◆ TASK BRIEF ◆
What you submit must be an exact copy of the listing below, with no images in it.

◆ RECORDS FOR PROCESSING ◆
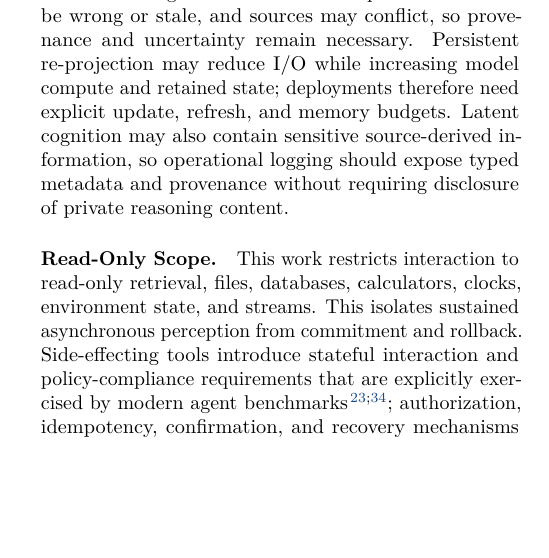
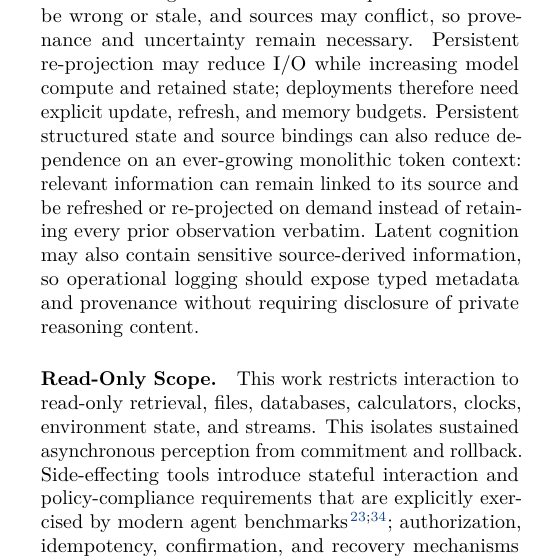
Before and after one commit to fwerkor/continuous-interaction-diffusion-paper, a LaTeX paper (paper.tex, which reads sections/06-discussion.tex): part of one column of page 12 of 20, cut so that both start at the same text, the shorter picture padded with empty space. Compiled offline with pdfLaTeX.

Commit message:
paper: note reduced long-context dependence

```diff
--- a/sections/06-discussion.tex
+++ b/sections/06-discussion.tex
@@ -8,7 +8,7 @@ CID adds typed continuous cognition, persistent bindings, event scheduling, and
 An early frozen-backbone prototype showed that semantically irrelevant representation choices can block an otherwise useful tool policy. Random physical-slot labels, capacity-dependent positional shifts, and incompatible display-shape assumptions motivated slot-invariant allocation, capacity-invariant logical positions, and fixed physical display budgets with explicit realized-length semantics. Formal evaluation therefore uses a model retrained from the base checkpoint under the corrected contract; the inference-only prototype patch is excluded from reported performance.
 
 \paragraph{Facts, Compute, and Privacy.}
-The protected fact channel is not guaranteed to be true: pinned values can be wrong or stale, and sources may conflict, so provenance and uncertainty remain necessary. Persistent re-projection may reduce I/O while increasing model compute and retained state; deployments therefore need explicit update, refresh, and memory budgets. Latent cognition may also contain sensitive source-derived information, so operational logging should expose typed metadata and provenance without requiring disclosure of private reasoning content.
+The protected fact channel is not guaranteed to be true: pinned values can be wrong or stale, and sources may conflict, so provenance and uncertainty remain necessary. Persistent re-projection may reduce I/O while increasing model compute and retained state; deployments therefore need explicit update, refresh, and memory budgets. Persistent structured state and source bindings can also reduce dependence on an ever-growing monolithic token context: relevant information can remain linked to its source and be refreshed or re-projected on demand instead of retaining every prior observation verbatim. Latent cognition may also contain sensitive source-derived information, so operational logging should expose typed metadata and provenance without requiring disclosure of private reasoning content.
 
 \paragraph{Read-Only Scope.}
 This work restricts interaction to read-only retrieval, files, databases, calculators, clocks, environment state, and streams. This isolates sustained asynchronous perception from commitment and rollback. Side-effecting tools introduce stateful interaction and policy-compliance requirements that are explicitly exercised by modern agent benchmarks~\citep{yao2024taubench,lu2024toolsandbox}; authorization, idempotency, confirmation, and recovery mechanisms remain future work for CID. Likewise, diffusion's revisable, non-left-to-right state provides a more natural substrate for multimodal interaction than a strictly autoregressive sequence, making multimodal extension a potential architectural advantage of CID; this direction remains unevaluated here, and sustained perception is only a systems analogy rather than a claim about human cognition.
```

◆ COMPLETED EXERCISE ◆
Before and after one commit to fwerkor/continuous-interaction-diffusion-paper, a LaTeX paper (paper.tex, which reads sections/06-discussion.tex): part of one column of page 12 of 20, cut so that both start at the same text, the shorter picture padded with empty space. Compiled offline with pdfLaTeX.

Commit message:
paper: note reduced long-context dependence

```diff
--- a/sections/06-discussion.tex
+++ b/sections/06-discussion.tex
@@ -8,7 +8,7 @@ CID adds typed continuous cognition, persistent bindings, event scheduling, and
 An early frozen-backbone prototype showed that semantically irrelevant representation choices can block an otherwise useful tool policy. Random physical-slot labels, capacity-dependent positional shifts, and incompatible display-shape assumptions motivated slot-invariant allocation, capacity-invariant logical positions, and fixed physical display budgets with explicit realized-length semantics. Formal evaluation therefore uses a model retrained from the base checkpoint under the corrected contract; the inference-only prototype patch is excluded from reported performance.
 
 \paragraph{Facts, Compute, and Privacy.}
-The protected fact channel is not guaranteed to be true: pinned values can be wrong or stale, and sources may conflict, so provenance and uncertainty remain necessary. Persistent re-projection may reduce I/O while increasing model compute and retained state; deployments therefore need explicit update, refresh, and memory budgets. Latent cognition may also contain sensitive source-derived information, so operational logging should expose typed metadata and provenance without requiring disclosure of private reasoning content.
+The protected fact channel is not guaranteed to be true: pinned values can be wrong or stale, and sources may conflict, so provenance and uncertainty remain necessary. Persistent re-projection may reduce I/O while increasing model compute and retained state; deployments therefore need explicit update, refresh, and memory budgets. Persistent structured state and source bindings can also reduce dependence on an ever-growing monolithic token context: relevant information can remain linked to its source and be refreshed or re-projected on demand instead of retaining every prior observation verbatim. Latent cognition may also contain sensitive source-derived information, so operational logging should expose typed metadata and provenance without requiring disclosure of private reasoning content.
 
 \paragraph{Read-Only Scope.}
 This work restricts interaction to read-only retrieval, files, databases, calculators, clocks, environment state, and streams. This isolates sustained asynchronous perception from commitment and rollback. Side-effecting tools introduce stateful interaction and policy-compliance requirements that are explicitly exercised by modern agent benchmarks~\citep{yao2024taubench,lu2024toolsandbox}; authorization, idempotency, confirmation, and recovery mechanisms remain future work for CID. Likewise, diffusion's revisable, non-left-to-right state provides a more natural substrate for multimodal interaction than a strictly autoregressive sequence, making multimodal extension a potential architectural advantage of CID; this direction remains unevaluated here, and sustained perception is only a systems analogy rather than a claim about human cognition.
```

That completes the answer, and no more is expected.